> _Exercise prompt_
The lines to copy are those holding the string "changed" in the entries below.
Data to examine Block Start
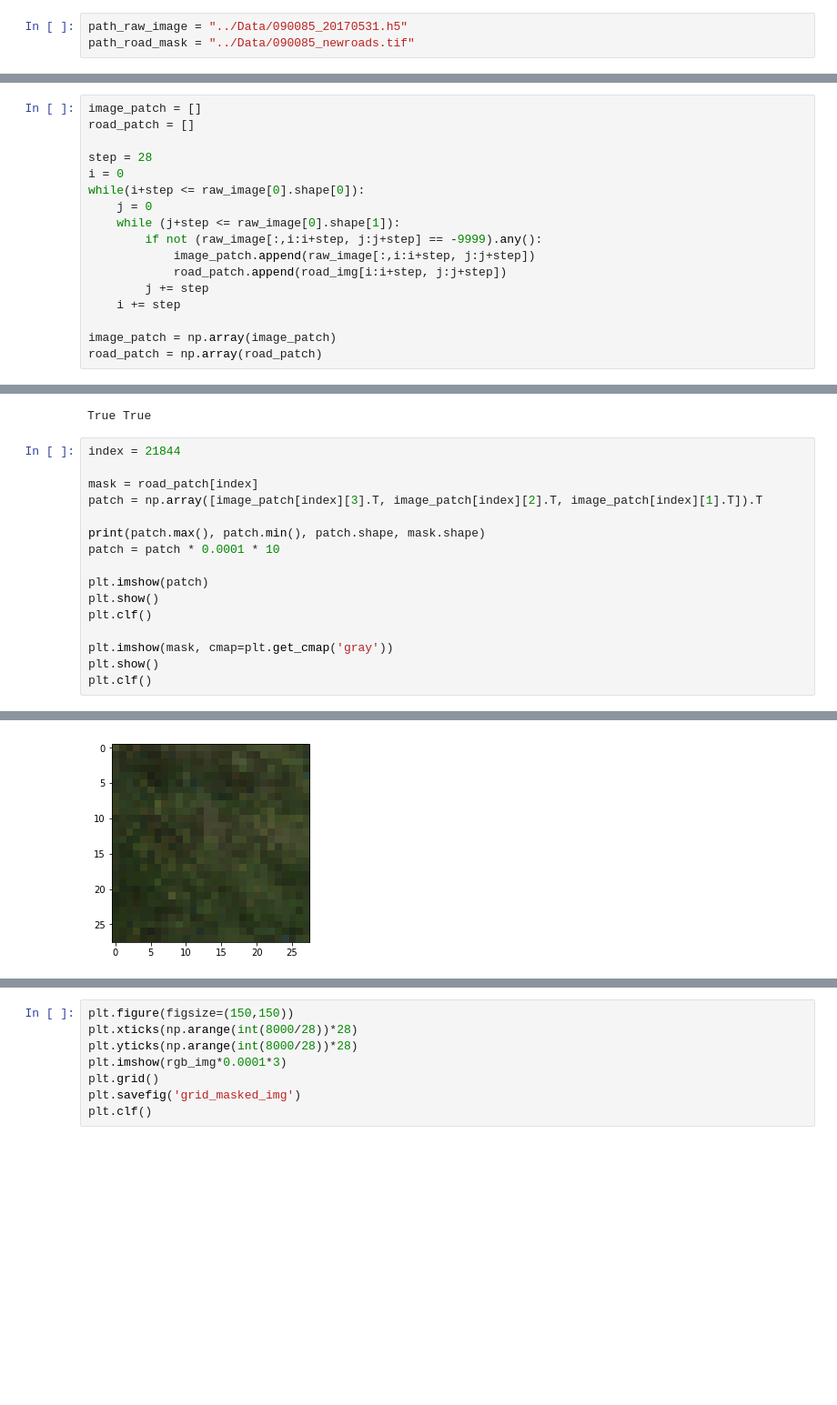
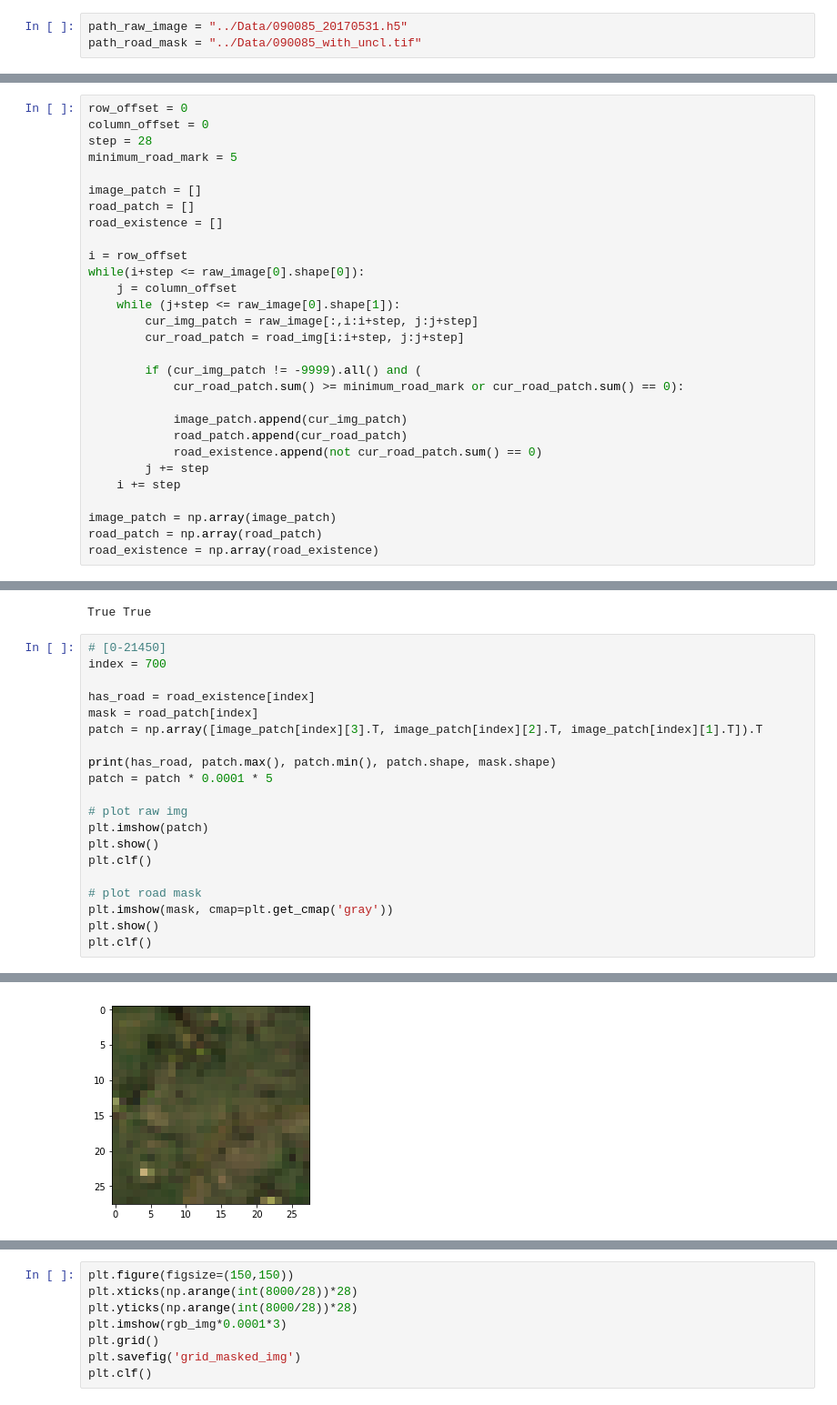
Before and after one commit to LiyaoTang/Road-Extraction-from-Time-Series-Satellite-Images, a Jupyter notebook: Data_Preprocessing/Data_Preprocessing.ipynb, the cells around one changed output, grey strips where cells are left out. Shown at 91% size. Cells and saved outputs as stored; diff of their text form; blank space fills up the shorter version.

```diff
--- a/Data_Preprocessing/Data_Preprocessing.ipynb
+++ b/Data_Preprocessing/Data_Preprocessing.ipynb
@@ -7,7 +7,7 @@ import scipy.io as sio
 import skimage.io
 # %%
 path_raw_image = "../Data/090085_20170531.h5"
-path_road_mask = "../Data/090085_newroads.tif"
+path_road_mask = "../Data/090085_with_uncl.tif"
 # %%
 # read in raw image
 raw_image = np.array(h5py.File(path_raw_image)['scene'])
@@ -88,18 +87,30 @@ show_image_against_road(1250,3450, light=3, size=150, figsize=(50,50))
 # %%
+row_offset = 0
+column_offset = 0
+step = 28
+minimum_road_mark = 5
+
 image_patch = []
 road_patch = []
+road_existence = []
 
-step = 28
-i = 0
+i = row_offset
 while(i+step <= raw_image[0].shape[0]):
-    j = 0
+    j = column_offset
     while (j+step <= raw_image[0].shape[1]):
-        if not (raw_image[:,i:i+step, j:j+step] == -9999).any():
-            image_patch.append(raw_image[:,i:i+step, j:j+step])
-            road_patch.append(road_img[i:i+step, j:j+step])
+        cur_img_patch = raw_image[:,i:i+step, j:j+step]
+        cur_road_patch = road_img[i:i+step, j:j+step]
+
+        if (cur_img_patch != -9999).all() and (
+            cur_road_patch.sum() >= minimum_road_mark or cur_road_patch.sum() == 0):
+
+            image_patch.append(cur_img_patch)
+            road_patch.append(cur_road_patch)
+            road_existence.append(not cur_road_patch.sum() == 0)
         j += step
     i += step
 
 image_patch = np.array(image_patch)
 road_patch = np.array(road_patch)
+road_existence = np.array(road_existence)
 # %%
@@ -130,18 +146,22 @@ print((h5_image_patch == image_patch).all(), (h5_road_patch == road_patch).all()
 # %% [output]
 True True
 # %%
-index = 21844
+# [0-21450]
+index = 700
 
+has_road = road_existence[index]
 mask = road_patch[index]
 patch = np.array([image_patch[index][3].T, image_patch[index][2].T, image_patch[index][1].T]).T
 
-print(patch.max(), patch.min(), patch.shape, mask.shape)
-patch = patch * 0.0001 * 10
+print(has_road, patch.max(), patch.min(), patch.shape, mask.shape)
+patch = patch * 0.0001 * 5
 
+# plot raw img
 plt.imshow(patch)
 plt.show()
 plt.clf()
 
+# plot road mask
 plt.imshow(mask, cmap=plt.get_cmap('gray'))
 plt.show()
 plt.clf()
@@ -150 +170 @@ plt.clf()
-[figure, old version]
+[figure, new version]
```
Also changed, not shown: parts of 12 cells of this notebook.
Data to examine Block End
> _Solution to the problem_
Before and after one commit to LiyaoTang/Road-Extraction-from-Time-Series-Satellite-Images, a Jupyter notebook: Data_Preprocessing/Data_Preprocessing.ipynb, the cells around one changed output, grey strips where cells are left out. Shown at 91% size. Cells and saved outputs as stored; diff of their text form; blank space fills up the shorter version.
Also changed, not shown: parts of 12 cells of this notebook.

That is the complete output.